(SecurityAffairs – hacking, ransomware)

The post North Korea-linked APTs use Maui Ransomware to target the Healthcare industry appeared first on Security Affairs.

North Korean Maui Ransomware Actively Targeting U.S. Healthcare Organizations

7 July 2022 at 12:23
In a new joint cybersecurity advisory, U.S. cybersecurity and intelligence agencies have warned about the use of Maui ransomware by North Korean government-backed hackers to target the healthcare sector since at least May 2021. "North Korean state-sponsored cyber actors used Maui ransomware in these incidents to encrypt servers responsible for healthcare services—including electronic health

Over 1200 NPM Packages Found Involved in "CuteBoi" Cryptomining Campaign

7 July 2022 at 12:10
Researchers have disclosed a new large-scale cryptocurrency mining campaign targeting the NPM JavaScript package repository. The malicious activity, attributed to a software supply chain threat actor dubbed CuteBoi, involves an array of 1,283 rogue modules that were published in an automated fashion from over 1,000 different user accounts. "This was done using automation which includes the

ENISA released the Threat Landscape Methodology

7 July 2022 at 10:16

I’m proud to announce that the European Union Agency for Cybersecurity, ENISA, has released the Threat Landscape Methodology.

Policy makers, risk managers and information security practitioners need up-to-date and accurate information on the current threat landscape, supported by threat intelligence. The EU Agency for Cybersecurity (ENISA) Threat Landscape report has been published on an annual basis since 2013. The report uses publicly available data and provides an independent view on observed threat agents, trends and attack vectors.

ENISA aims at building on its expertise and enhancing this activity so that its stakeholders receive relevant and timely information for policy-creation, decision-making and applying security measures, as well as in increasing knowledge and information for specialised cybersecurity communities or for establishing a solid understanding of the cybersecurity challenges related to new technologies.

The added value of ENISA cyberthreat intelligence efforts lies in offering updated information on the dynamically changing cyberthreat landscape.

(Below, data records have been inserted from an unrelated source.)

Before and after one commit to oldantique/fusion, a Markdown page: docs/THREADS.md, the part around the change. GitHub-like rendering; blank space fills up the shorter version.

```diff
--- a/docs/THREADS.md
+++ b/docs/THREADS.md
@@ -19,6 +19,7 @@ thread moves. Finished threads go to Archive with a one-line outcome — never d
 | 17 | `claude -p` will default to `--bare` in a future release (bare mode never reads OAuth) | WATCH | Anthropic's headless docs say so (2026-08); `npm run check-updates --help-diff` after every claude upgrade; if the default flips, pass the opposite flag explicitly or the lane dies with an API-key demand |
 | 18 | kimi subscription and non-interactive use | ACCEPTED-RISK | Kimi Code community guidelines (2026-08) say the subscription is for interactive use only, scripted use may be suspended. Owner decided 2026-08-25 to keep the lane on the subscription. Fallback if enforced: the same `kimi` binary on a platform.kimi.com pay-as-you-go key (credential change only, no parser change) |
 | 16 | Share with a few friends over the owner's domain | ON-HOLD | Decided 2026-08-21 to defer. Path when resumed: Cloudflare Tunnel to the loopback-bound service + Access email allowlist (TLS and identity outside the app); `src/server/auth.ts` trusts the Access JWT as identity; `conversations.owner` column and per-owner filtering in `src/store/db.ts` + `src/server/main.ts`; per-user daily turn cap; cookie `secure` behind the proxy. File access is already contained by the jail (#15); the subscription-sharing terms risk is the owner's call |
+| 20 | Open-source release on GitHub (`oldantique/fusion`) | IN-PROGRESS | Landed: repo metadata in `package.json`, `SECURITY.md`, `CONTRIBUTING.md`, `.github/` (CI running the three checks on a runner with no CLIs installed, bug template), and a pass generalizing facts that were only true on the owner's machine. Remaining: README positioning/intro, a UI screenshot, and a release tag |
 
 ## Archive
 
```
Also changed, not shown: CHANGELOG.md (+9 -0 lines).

These efforts support risk mitigation, promote situational awareness and proactively respond to future challenges.
Following the revised form of the ENISA Threat Landscape Report 2021, ENISA continues to further improve this flagship initiative.
ENISA seeks to provide targeted as well as general reports, recommendations, analyses and
other actions on future cybersecurity scenarios and threat landscapes, supported through a clear
and publicly available methodology.

By establishing the ENISA Cybersecurity Threat Landscape (CTL) methodology, the Agency
aims to set a baseline for the transparent and systematic delivery of horizontal, thematic, and
sectorial cybersecurity threat landscapes. The following threat landscapes could be considered
as examples.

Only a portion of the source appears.